Problem details.
Check every line below for the string "items", and copy the lines that contain it.

(Before-and-after page screenshots)

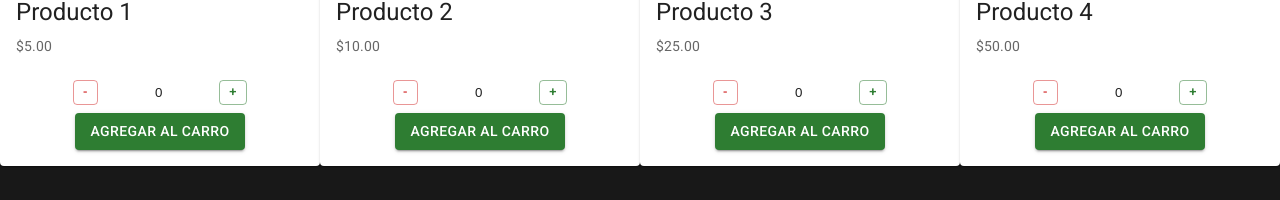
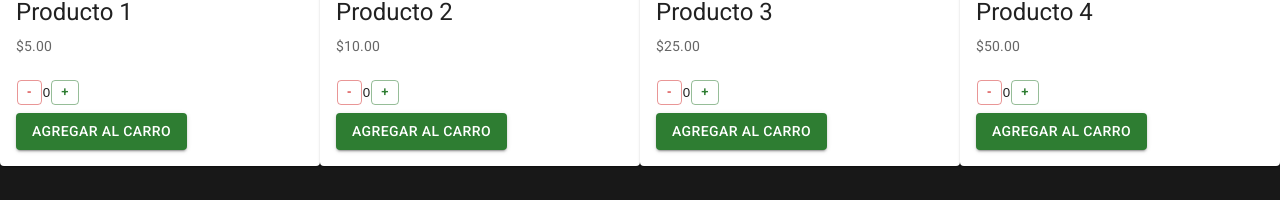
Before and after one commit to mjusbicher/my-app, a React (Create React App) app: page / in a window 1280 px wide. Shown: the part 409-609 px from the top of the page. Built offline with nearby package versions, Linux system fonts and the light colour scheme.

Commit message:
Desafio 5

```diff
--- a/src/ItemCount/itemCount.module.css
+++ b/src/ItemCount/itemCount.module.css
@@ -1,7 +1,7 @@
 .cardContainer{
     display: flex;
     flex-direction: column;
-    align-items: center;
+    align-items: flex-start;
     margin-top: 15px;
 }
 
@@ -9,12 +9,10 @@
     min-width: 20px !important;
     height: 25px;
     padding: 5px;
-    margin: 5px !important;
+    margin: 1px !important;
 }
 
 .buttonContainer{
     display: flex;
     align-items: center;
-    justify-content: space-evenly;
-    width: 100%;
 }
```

Written solution.
-    align-items: center;
+    align-items: flex-start;
     align-items: center;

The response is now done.